The "Rule of Law" is steadily making progress throughout East Asia. Such was the general conclusion of this day-long conference, co-sponsored with the Mansfield Center for Pacific Affairs, which brought together legal experts from the PRC, Taiwan, Hong Kong, Korea, Japan, Vietnam and the United States.
The Rule of Law is an immense subject all too often reduced to a buzzword. The conference participants looked beyond easy answers to grapple with important issues. Is Rule of Law (as it is commonly referred to) a Western concept that is not necessarily desirable for Asia in all respects? How can constitutional "rights on paper" be institutionalized and made enforceable? As a point of departure, the participants used "The Rule of Law: A Lexicon for Policy Makers" by Barry Hager of Hager Associates, which outlines nine core components of the Rule of Law.
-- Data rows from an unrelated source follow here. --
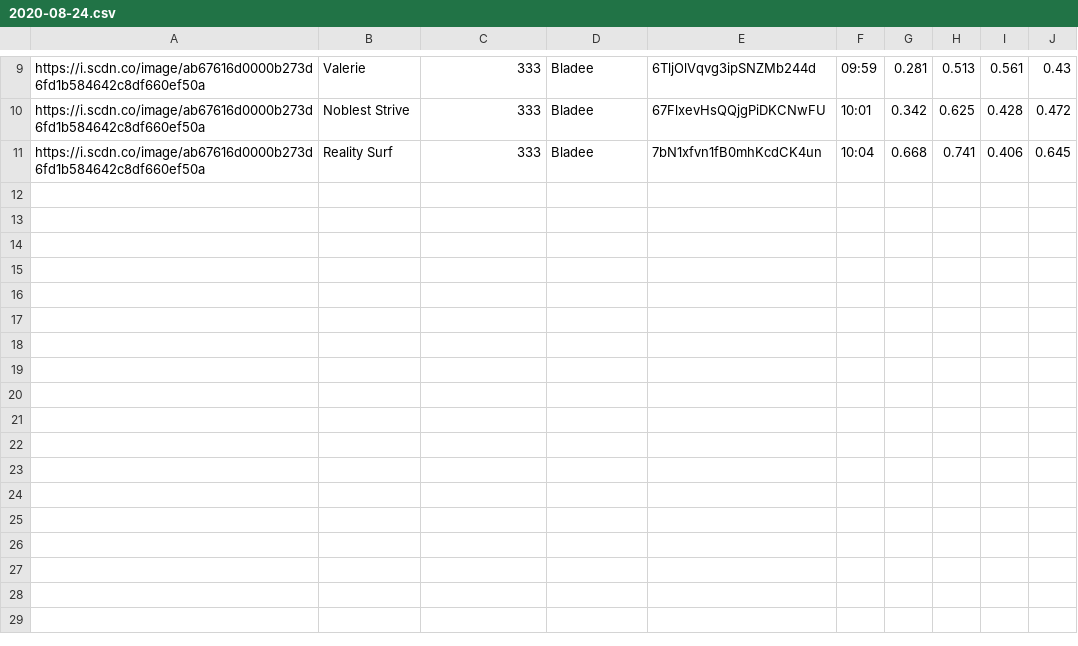
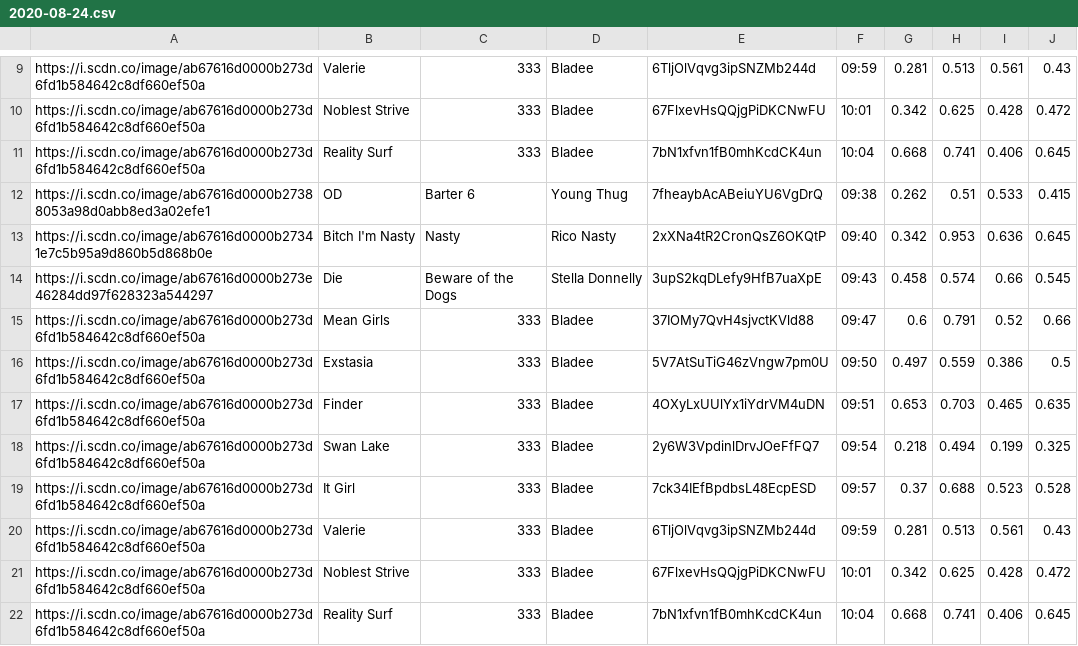
Before and after one commit to trudypainter/spotify-mood, a CSV file: daily-data/2020-08-24.csv, drawn as a sheet; only a part is shown, gaps mark what is left out; the diff names each change by its address in the sheet, - before the commit and + after, or states it on an @@ line.

Commit message:
updating daily data

```diff
--- a/daily-data/2020-08-24.csv
+++ b/daily-data/2020-08-24.csv
+row 12: https://i.scdn.co/image/ab67616d0000b27388053a98d0abb8ed3a02efe1 | OD | Barter 6 | Young Thug | 7fheaybAcABeiuYU6VgDrQ | 09:38 | 0.262 | 0.51 | 0.533 | 0.415
+row 13: https://i.scdn.co/image/ab67616d0000b27341e7c5b95a9d860b5d868b0e | Bitch I'm Nasty | Nasty | Rico Nasty | 2xXNa4tR2CronQsZ6OKQtP | 09:40 | 0.342 | 0.953 | 0.636 | 0.645
+row 14: https://i.scdn.co/image/ab67616d0000b273e46284dd97f628323a544297 | Die | Beware of the Dogs | Stella Donnelly | 3upS2kqDLefy9HfB7uaXpE | 09:43 | 0.458 | 0.574 | 0.66 | 0.545
+row 15: https://i.scdn.co/image/ab67616d0000b273d6fd1b584642c8df660ef50a | Mean Girls | 333 | Bladee | 37IOMy7QvH4sjvctKVld88 | 09:47 | 0.6 | 0.791 | 0.52 | 0.66
+row 16: https://i.scdn.co/image/ab67616d0000b273d6fd1b584642c8df660ef50a | Exstasia | 333 | Bladee | 5V7AtSuTiG46zVngw7pm0U | 09:50 | 0.497 | 0.559 | 0.386 | 0.5
+row 17: https://i.scdn.co/image/ab67616d0000b273d6fd1b584642c8df660ef50a | Finder | 333 | Bladee | 4OXyLxUUlYx1iYdrVM4uDN | 09:51 | 0.653 | 0.703 | 0.465 | 0.635
+row 18: https://i.scdn.co/image/ab67616d0000b273d6fd1b584642c8df660ef50a | Swan Lake | 333 | Bladee | 2y6W3VpdinlDrvJOeFfFQ7 | 09:54 | 0.218 | 0.494 | 0.199 | 0.325
+row 19: https://i.scdn.co/image/ab67616d0000b273d6fd1b584642c8df660ef50a | It Girl | 333 | Bladee | 7ck34IEfBpdbsL48EcpESD | 09:57 | 0.37 | 0.688 | 0.523 | 0.528
+row 20: https://i.scdn.co/image/ab67616d0000b273d6fd1b584642c8df660ef50a | Valerie | 333 | Bladee | 6TljOlVqvg3ipSNZMb244d | 09:59 | 0.281 | 0.513 | 0.561 | 0.43
+row 21: https://i.scdn.co/image/ab67616d0000b273d6fd1b584642c8df660ef50a | Noblest Strive | 333 | Bladee | 67FlxevHsQQjgPiDKCNwFU | 10:01 | 0.342 | 0.625 | 0.428 | 0.472
+row 22: https://i.scdn.co/image/ab67616d0000b273d6fd1b584642c8df660ef50a | Reality Surf | 333 | Bladee | 7bN1xfvn1fB0mhKcdCK4un | 10:04 | 0.668 | 0.741 | 0.406 | 0.645
```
Jerome Cohen, senior fellow at the Council on Foreign Relations and the "Godfather" of Asian legal studies, kicked off the discussion with an overview of Western law in Asia. He hailed globalization as a catalyst for reform, since Asian countries "cannot achieve their economic goals without foreign investment" and outside investors demand protection of private property. In general, Cohen's conclusions on the merits of globalization were affirmed by the Asian experts present. Yasuaki Onuma of the University of Tokyo came the closest to disagreeing when he criticized the "excessive legalism" of the United States and maintained that Westernization comes at the price of some desirable aspects of Asian culture.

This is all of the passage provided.